The SmallBoreShotguns team used a 30″ circle to count the patterns for the RWS cartridge since, un-fired, it contains more than 120 pellets. However, it is noticeable from all patterns available at the time of writing, that the pellets are concentrated into the center of the circle and therefore pattern slightly more tightly than the figures “on paper” suggest.
Whilst tightening of patterns is generally the opposite of what one would expect from very small shot (which will always be proportionately more damaged as it “scrubs” down the barrel), the low muzzle velocity (quoted: 600fps) clearly reduces this effect and will decrease pattern spread. The latter is probably the significant factor in this case.
Furthermore, it is rare that any of us shoot a gun which has a true cylinder choke – i.e. no constriction at all. (Many modern “cylinder” chokes actually have small, but measurable constrictions.) Where the muzzle diameter is identical to the bore size, there can be no deflection of pellets on the angled walls of the choke and no crushing together of pellets with associated deformation and damage. Although we expect a cylinder choke to pattern more loosely than any amount of constriction, this may not always be true, given that one significant source of pellet damage is completely eliminated. In the smaller bores, this effect is probably more pronounced and likely contributes to the overall tightness of the patterns thrown by the RWS cartridge.

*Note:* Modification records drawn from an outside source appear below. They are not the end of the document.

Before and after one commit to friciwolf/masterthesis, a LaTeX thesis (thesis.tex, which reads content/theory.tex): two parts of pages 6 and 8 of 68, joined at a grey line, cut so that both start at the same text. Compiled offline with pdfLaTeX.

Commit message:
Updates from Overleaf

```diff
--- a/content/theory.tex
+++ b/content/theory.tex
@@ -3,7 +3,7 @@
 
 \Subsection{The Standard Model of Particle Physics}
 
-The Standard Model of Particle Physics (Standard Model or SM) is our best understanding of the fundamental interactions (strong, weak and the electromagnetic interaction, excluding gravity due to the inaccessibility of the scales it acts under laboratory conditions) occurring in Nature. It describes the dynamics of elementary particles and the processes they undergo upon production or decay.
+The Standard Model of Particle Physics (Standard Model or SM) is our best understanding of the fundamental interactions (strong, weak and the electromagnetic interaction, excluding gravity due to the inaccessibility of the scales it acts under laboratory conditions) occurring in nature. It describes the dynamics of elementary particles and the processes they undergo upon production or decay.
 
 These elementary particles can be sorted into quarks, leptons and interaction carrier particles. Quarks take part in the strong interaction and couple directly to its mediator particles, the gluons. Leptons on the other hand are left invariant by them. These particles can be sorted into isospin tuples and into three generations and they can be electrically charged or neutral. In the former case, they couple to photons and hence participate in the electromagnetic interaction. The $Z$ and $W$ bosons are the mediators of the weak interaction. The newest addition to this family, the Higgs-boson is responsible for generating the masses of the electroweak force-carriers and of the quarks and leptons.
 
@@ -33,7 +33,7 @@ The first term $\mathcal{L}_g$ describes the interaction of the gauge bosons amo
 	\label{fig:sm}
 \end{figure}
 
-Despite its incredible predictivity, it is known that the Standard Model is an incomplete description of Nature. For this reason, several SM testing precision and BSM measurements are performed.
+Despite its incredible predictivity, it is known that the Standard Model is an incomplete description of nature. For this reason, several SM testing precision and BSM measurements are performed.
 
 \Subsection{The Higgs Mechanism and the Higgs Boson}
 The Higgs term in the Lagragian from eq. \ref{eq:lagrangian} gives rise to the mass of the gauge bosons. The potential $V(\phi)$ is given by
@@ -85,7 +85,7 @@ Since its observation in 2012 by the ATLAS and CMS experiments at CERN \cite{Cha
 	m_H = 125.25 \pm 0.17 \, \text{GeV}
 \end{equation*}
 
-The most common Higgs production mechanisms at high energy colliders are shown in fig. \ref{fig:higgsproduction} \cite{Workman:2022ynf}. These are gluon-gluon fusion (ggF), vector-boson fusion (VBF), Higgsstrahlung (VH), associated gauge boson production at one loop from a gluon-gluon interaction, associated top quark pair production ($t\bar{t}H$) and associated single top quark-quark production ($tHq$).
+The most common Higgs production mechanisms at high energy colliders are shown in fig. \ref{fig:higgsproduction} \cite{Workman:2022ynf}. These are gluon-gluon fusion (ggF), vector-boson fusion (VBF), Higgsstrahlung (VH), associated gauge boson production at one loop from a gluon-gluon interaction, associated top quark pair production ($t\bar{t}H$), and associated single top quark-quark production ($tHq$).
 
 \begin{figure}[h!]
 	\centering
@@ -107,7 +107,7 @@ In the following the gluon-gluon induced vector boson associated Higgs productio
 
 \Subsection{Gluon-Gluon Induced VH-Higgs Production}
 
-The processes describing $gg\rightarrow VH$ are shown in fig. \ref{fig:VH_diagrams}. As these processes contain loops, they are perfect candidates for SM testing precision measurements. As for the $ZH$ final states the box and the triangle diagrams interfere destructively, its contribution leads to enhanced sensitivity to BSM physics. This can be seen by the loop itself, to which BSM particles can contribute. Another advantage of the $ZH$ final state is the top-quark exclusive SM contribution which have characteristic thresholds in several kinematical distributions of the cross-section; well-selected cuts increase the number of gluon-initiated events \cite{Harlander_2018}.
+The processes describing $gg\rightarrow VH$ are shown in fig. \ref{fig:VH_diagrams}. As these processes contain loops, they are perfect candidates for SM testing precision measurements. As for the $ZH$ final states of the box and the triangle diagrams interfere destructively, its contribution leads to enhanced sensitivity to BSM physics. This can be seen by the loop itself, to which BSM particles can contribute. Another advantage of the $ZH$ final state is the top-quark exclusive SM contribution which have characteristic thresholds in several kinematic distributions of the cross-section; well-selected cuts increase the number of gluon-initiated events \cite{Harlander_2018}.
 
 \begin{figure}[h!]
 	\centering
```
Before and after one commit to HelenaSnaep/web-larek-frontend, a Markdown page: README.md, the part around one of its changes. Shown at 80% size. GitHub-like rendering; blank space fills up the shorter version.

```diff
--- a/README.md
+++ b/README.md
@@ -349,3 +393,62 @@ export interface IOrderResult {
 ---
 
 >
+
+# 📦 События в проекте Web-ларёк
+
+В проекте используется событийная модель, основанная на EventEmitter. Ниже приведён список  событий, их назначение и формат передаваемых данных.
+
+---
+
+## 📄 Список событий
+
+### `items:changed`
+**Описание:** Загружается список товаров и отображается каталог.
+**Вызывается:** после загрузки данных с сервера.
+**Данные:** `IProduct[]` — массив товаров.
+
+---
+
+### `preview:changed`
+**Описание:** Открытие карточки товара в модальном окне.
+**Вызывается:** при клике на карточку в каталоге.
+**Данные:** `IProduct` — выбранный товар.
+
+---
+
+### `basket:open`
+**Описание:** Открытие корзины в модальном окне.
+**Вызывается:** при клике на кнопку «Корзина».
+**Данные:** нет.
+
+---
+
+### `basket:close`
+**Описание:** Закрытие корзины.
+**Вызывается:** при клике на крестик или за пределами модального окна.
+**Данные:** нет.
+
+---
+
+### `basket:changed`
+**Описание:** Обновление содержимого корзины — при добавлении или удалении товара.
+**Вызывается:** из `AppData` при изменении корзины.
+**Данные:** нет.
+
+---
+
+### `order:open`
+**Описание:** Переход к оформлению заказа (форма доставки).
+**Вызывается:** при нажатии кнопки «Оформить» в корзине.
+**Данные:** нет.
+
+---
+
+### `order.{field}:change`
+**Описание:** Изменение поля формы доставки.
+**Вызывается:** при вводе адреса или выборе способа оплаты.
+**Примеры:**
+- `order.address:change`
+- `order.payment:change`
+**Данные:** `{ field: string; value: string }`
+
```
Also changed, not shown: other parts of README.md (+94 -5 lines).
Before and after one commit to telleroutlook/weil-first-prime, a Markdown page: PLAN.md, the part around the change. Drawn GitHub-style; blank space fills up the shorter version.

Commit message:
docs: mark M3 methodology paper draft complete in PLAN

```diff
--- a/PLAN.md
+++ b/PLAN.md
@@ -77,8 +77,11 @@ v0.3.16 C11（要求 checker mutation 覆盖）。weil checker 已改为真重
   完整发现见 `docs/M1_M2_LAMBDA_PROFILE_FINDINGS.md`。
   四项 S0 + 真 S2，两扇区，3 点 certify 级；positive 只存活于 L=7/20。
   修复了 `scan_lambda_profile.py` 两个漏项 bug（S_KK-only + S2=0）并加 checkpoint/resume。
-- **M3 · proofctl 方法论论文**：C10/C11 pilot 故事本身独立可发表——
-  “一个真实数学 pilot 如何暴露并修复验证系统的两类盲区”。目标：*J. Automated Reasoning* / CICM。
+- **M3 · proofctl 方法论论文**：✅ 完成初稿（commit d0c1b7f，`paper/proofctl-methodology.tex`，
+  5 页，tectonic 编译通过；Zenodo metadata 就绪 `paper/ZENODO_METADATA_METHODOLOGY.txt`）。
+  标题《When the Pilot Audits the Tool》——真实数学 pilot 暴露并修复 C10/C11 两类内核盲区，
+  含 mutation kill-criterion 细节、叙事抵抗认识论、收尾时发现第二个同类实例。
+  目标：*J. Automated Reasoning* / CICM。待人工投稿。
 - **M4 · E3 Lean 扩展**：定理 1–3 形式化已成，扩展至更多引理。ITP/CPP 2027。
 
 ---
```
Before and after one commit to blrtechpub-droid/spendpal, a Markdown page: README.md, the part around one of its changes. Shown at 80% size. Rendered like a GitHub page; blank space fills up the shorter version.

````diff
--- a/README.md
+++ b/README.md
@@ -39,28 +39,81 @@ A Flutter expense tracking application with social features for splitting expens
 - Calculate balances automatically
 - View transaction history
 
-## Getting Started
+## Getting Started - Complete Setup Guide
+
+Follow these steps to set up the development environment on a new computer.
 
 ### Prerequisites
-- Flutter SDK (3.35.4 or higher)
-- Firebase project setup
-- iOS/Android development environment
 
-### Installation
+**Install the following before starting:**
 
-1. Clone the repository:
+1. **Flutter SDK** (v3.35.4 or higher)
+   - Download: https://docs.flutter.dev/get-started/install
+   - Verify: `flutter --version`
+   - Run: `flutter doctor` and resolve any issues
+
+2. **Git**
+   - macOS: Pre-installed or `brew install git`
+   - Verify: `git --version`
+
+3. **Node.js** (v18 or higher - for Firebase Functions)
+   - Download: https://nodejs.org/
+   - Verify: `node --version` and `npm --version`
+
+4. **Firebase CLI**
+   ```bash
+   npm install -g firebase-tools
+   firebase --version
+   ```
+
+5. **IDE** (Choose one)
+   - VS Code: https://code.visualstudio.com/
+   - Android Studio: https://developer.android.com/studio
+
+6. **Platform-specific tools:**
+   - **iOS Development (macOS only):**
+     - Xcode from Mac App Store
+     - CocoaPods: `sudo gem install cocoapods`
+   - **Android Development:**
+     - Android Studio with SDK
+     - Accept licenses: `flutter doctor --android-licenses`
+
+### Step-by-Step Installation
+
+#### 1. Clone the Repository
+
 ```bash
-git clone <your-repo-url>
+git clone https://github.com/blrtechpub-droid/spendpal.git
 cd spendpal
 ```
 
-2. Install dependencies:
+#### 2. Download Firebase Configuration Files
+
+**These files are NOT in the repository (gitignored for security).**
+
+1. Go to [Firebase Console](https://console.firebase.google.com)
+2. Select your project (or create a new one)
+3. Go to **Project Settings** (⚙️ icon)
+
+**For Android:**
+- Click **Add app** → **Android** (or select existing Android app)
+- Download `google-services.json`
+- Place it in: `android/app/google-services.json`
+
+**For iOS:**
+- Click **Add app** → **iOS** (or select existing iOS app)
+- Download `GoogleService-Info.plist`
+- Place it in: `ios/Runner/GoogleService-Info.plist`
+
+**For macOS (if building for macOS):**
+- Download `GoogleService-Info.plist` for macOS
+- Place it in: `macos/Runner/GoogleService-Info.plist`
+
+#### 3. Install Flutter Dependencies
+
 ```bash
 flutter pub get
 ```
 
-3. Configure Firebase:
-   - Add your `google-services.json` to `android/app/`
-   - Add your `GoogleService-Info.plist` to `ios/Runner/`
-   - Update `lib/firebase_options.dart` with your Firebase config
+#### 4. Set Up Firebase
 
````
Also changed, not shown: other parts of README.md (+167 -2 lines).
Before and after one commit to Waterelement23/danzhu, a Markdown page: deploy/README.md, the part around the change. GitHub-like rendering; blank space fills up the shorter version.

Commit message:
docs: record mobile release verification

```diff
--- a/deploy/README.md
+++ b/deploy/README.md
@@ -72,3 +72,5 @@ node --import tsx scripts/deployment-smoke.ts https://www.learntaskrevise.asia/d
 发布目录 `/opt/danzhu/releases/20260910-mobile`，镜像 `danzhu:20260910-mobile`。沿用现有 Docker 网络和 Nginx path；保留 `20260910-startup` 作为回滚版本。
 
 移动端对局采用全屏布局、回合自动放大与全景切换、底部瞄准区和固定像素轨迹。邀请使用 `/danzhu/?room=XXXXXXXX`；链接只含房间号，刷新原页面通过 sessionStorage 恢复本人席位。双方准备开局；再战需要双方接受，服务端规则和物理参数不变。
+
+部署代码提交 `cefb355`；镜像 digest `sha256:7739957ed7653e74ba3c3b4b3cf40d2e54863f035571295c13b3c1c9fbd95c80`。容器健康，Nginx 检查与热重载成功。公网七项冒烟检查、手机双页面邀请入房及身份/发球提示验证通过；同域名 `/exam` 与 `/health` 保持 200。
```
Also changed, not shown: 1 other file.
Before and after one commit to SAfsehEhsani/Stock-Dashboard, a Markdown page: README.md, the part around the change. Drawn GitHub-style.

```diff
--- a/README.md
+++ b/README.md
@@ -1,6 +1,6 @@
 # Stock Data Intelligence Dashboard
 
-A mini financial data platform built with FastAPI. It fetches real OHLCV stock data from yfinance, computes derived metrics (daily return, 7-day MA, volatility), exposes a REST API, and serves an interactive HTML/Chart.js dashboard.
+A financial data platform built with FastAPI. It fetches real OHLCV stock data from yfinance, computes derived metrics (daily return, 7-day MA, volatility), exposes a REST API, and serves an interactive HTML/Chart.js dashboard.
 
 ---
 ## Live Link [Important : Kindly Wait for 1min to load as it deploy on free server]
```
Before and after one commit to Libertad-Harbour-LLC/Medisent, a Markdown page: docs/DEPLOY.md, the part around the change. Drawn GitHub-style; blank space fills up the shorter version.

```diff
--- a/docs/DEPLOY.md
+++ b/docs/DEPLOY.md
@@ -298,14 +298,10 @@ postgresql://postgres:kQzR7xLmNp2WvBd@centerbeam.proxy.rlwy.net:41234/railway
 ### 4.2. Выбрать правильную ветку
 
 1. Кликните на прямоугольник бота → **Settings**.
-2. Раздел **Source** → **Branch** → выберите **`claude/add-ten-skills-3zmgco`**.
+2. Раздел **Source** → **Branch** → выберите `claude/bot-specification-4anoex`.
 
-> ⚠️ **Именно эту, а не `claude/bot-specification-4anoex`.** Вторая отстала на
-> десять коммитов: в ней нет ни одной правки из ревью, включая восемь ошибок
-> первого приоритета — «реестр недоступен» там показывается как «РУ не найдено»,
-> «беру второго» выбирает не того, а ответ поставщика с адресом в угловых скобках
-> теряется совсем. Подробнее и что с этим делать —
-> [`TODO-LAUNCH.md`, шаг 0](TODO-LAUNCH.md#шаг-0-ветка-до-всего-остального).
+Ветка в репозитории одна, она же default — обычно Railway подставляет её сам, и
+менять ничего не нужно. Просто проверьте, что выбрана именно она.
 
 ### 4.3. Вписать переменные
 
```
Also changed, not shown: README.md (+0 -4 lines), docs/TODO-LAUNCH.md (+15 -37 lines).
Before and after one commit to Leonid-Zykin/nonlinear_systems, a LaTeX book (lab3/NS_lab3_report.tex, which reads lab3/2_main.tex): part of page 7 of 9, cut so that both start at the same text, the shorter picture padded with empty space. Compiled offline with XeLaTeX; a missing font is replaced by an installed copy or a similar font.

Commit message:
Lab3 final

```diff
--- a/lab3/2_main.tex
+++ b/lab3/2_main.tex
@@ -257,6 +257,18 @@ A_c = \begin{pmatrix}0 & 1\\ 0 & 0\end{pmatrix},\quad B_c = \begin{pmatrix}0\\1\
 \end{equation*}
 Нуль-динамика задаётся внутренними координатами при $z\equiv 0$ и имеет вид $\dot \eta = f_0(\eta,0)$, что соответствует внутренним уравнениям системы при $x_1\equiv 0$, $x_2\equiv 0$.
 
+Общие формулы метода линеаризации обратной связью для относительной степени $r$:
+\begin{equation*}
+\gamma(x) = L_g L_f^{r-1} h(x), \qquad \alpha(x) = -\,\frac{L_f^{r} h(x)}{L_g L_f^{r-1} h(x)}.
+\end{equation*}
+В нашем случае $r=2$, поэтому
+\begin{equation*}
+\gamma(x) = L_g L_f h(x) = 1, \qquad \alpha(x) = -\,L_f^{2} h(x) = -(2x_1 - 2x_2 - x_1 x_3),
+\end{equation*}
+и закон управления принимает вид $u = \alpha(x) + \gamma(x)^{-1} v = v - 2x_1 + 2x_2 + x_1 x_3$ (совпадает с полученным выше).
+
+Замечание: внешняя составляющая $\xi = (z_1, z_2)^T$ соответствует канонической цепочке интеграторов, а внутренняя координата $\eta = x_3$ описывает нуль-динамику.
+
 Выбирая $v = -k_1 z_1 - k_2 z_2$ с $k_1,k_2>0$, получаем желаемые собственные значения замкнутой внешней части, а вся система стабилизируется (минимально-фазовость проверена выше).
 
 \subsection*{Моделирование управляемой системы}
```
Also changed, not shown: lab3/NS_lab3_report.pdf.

With a larger stock of cartridges available, we could have shot more patterns, but beyond corroborating the observations made above, there may be little point. The RWS shell remains a somewhat unbalanced cartridge, with far too little individual pellet energy retained at long range (i.e. for a garden gun = 15-20 yards) to humanely dispatch even the smallest of game. In spite of throwing an excellent pattern, it is unlikely to be effective beyond 10 yards. At that distance, effective pattern area will be even smaller, probably requiring the gun to be aimed. In turn, this suggests the use of a larger, more effective shot size than #10.